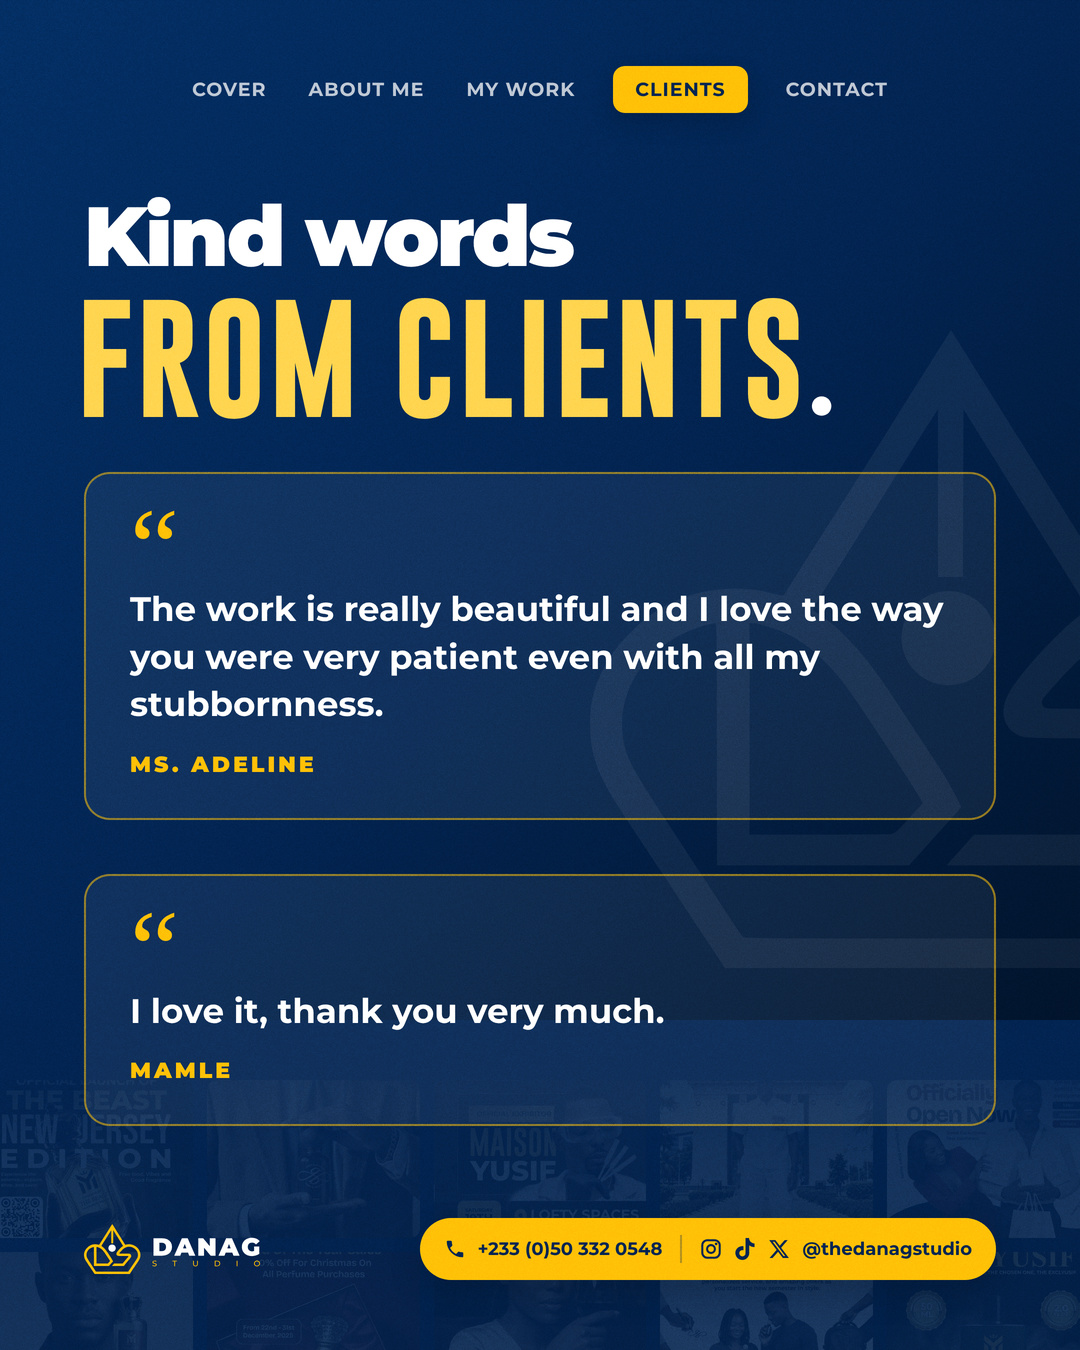
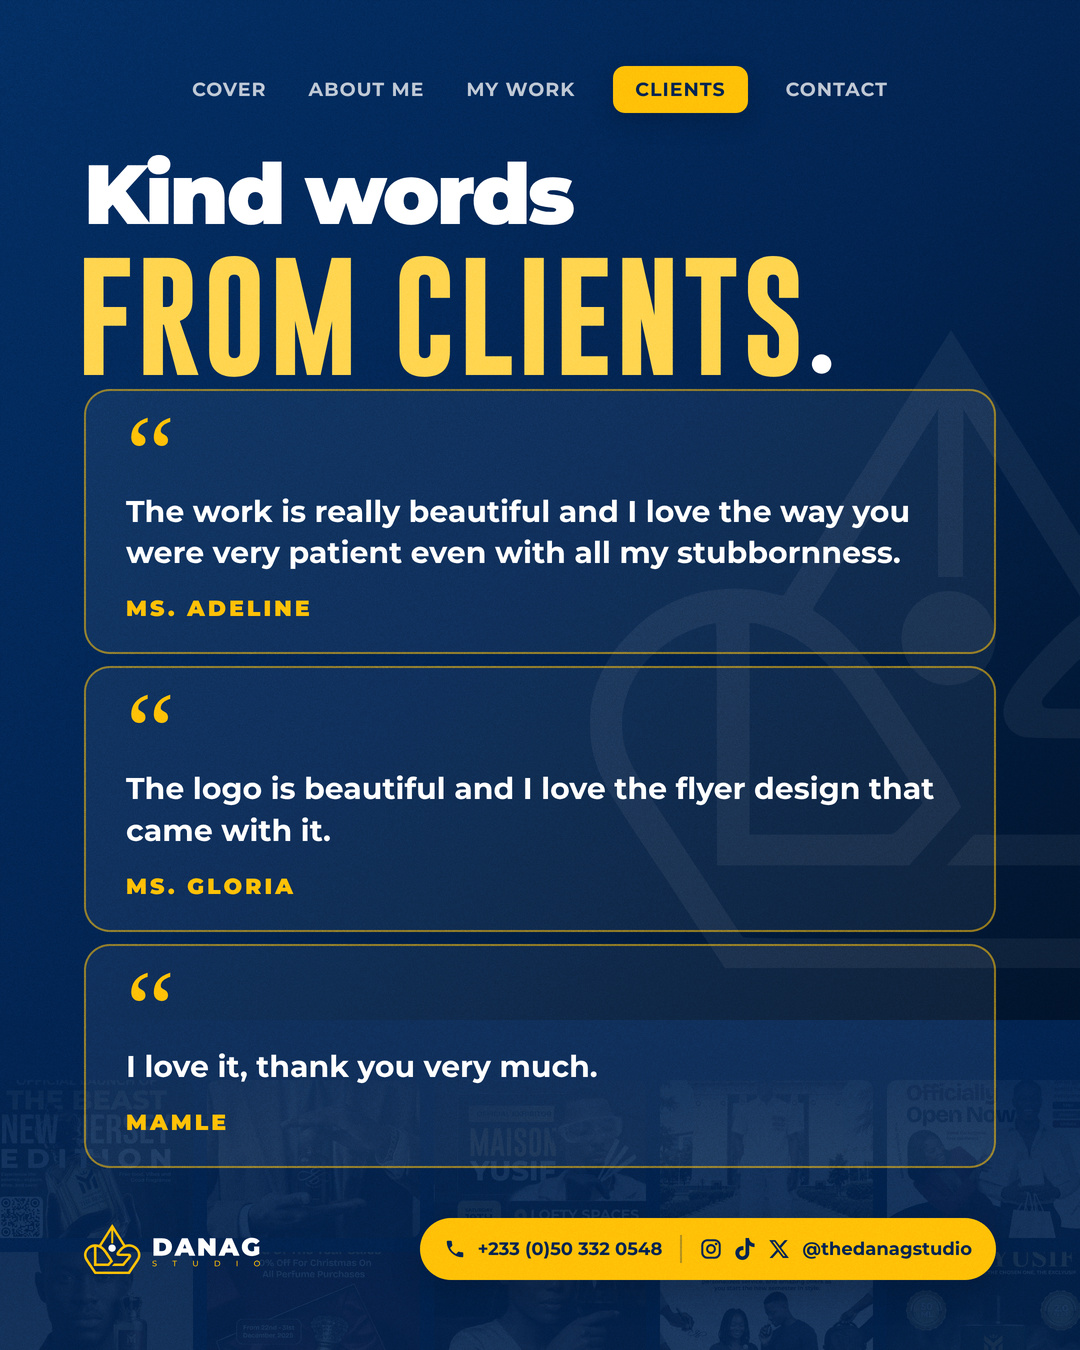
Add Ms. Gloria review (slide 8 + site)
Claude-Session: https://claude.ai/code/session_016a1VN4sEuNiBsko23wNLQZ

diff --git a/site/index.html b/site/index.html
@@ -78,7 +78,7 @@ nav img{height:40px}
 .cbox a{background:#fff;border-radius:18px;padding:22px;font-weight:700;box-shadow:0 14px 30px rgba(1,15,33,.08);display:block}
 .cbox small{display:block;font-size:12px;letter-spacing:.2em;color:#b38600;font-weight:900;margin-bottom:8px}
 footer{padding:36px 0;text-align:center;font-size:13px;color:rgba(255,255,255,.6)}
-.quotes{display:grid;grid-template-columns:1fr 1fr;gap:20px;margin-top:44px}
+.quotes{display:grid;grid-template-columns:repeat(3,1fr);gap:20px;margin-top:44px}
 .quotes blockquote{background:var(--ng);color:#fff;border-radius:22px;padding:34px;font-weight:700;font-size:20px;line-height:1.55}
 .quotes cite{display:block;margin-top:16px;font-style:normal;font-weight:900;font-size:13px;letter-spacing:.2em;color:var(--gold);text-transform:uppercase}
 .shots{columns:4 220px;column-gap:16px;margin-top:24px}.shots img{width:100%;margin-bottom:16px;border-radius:16px;border:3px solid var(--navy)}
@@ -131,6 +131,7 @@ footer{padding:36px 0;text-align:center;font-size:13px;color:rgba(255,255,255,.6
 
 <section id="reviews"><div class="wrap"><div class="kick">Clients</div><h2><small>In their</small>OWN WORDS<i class="dot"></i></h2>
 <div class="quotes"><blockquote>&ldquo;The work is really beautiful and I love the way you were very patient even with all my stubbornness.&rdquo;<cite>Ms. Adeline</cite></blockquote>
+<blockquote>&ldquo;The logo is beautiful and I love the flyer design that came with it.&rdquo;<cite>Ms. Gloria</cite></blockquote>
 <blockquote>&ldquo;I love it, thank you very much.&rdquo;<cite>Mamle</cite></blockquote></div>
 <div class="shots"><img src="img/review-1.jpg" alt="Client message"><img src="img/review-4.jpg" alt="Client message"><img src="img/review-2.jpg" alt="Client message"><img src="img/review-3.jpg" alt="Client message"></div></div></section>
 

diff --git a/promo/render_folio.py b/promo/render_folio.py
@@ -125,12 +125,13 @@ SL.append(frame(3, False, f"""<div style="display:flex;align-items:flex-end;gap:
  <div style="display:flex;flex-direction:column;gap:20px">{rv('r1', 340)}{rv('r2', 340)}</div>
  <div style="display:flex;flex-direction:column;gap:20px">{rv('r4', 340)}{rv('r3', 340)}</div></div>"""))
 # clients (navy): kind words
-q = lambda t, n: (f'<div style="background:rgba(255,255,255,.06);border:2px solid rgba(255,193,7,.55);border-radius:26px;padding:40px 44px">'
+q = lambda t, n: (f'<div style="background:rgba(255,255,255,.06);border:2px solid rgba(255,193,7,.55);border-radius:26px;padding:30px 40px">'
                   f'<div style="font-family:Georgia,serif;font-size:110px;line-height:.6;color:{GOLD}">&ldquo;</div>'
-                  f'<div style="font-weight:700;font-size:34px;line-height:1.4;margin-top:6px">{t}</div>'
+                  f'<div style="font-weight:700;font-size:30px;line-height:1.38;margin-top:4px">{t}</div>'
                   f'<div style="margin-top:22px;font-weight:900;font-size:22px;letter-spacing:3px;color:{GOLD}">{n}</div></div>')
 SL.append(frame(3, True, f"""<div style="text-align:left">{head('Kind words', 'FROM CLIENTS', True, maxw=760, cap=170)}</div>
 {q("The work is really beautiful and I love the way you were very patient even with all my stubbornness.", "MS. ADELINE")}
+{q("The logo is beautiful and I love the flyer design that came with it.", "MS. GLORIA")}
 {q("I love it, thank you very much.", "MAMLE")}"""))
 # contact (white)
 svc = ['Flyer &amp; Poster Design', 'Product Visuals', 'Social Media Design', 'Social Media Management', 'Brochure Design', 'Business Card Design', 'Website Design &amp; Redesign']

** REQUIRED ACTION **
Note every line of the entries in which "flex" appears, and copy it down.

** FINISHED EXERCISE **
@@ -125,12 +125,13 @@ SL.append(frame(3, False, f"""<div style="display:flex;align-items:flex-end;gap:
  <div style="display:flex;flex-direction:column;gap:20px">{rv('r1', 340)}{rv('r2', 340)}</div>
  <div style="display:flex;flex-direction:column;gap:20px">{rv('r4', 340)}{rv('r3', 340)}</div></div>"""))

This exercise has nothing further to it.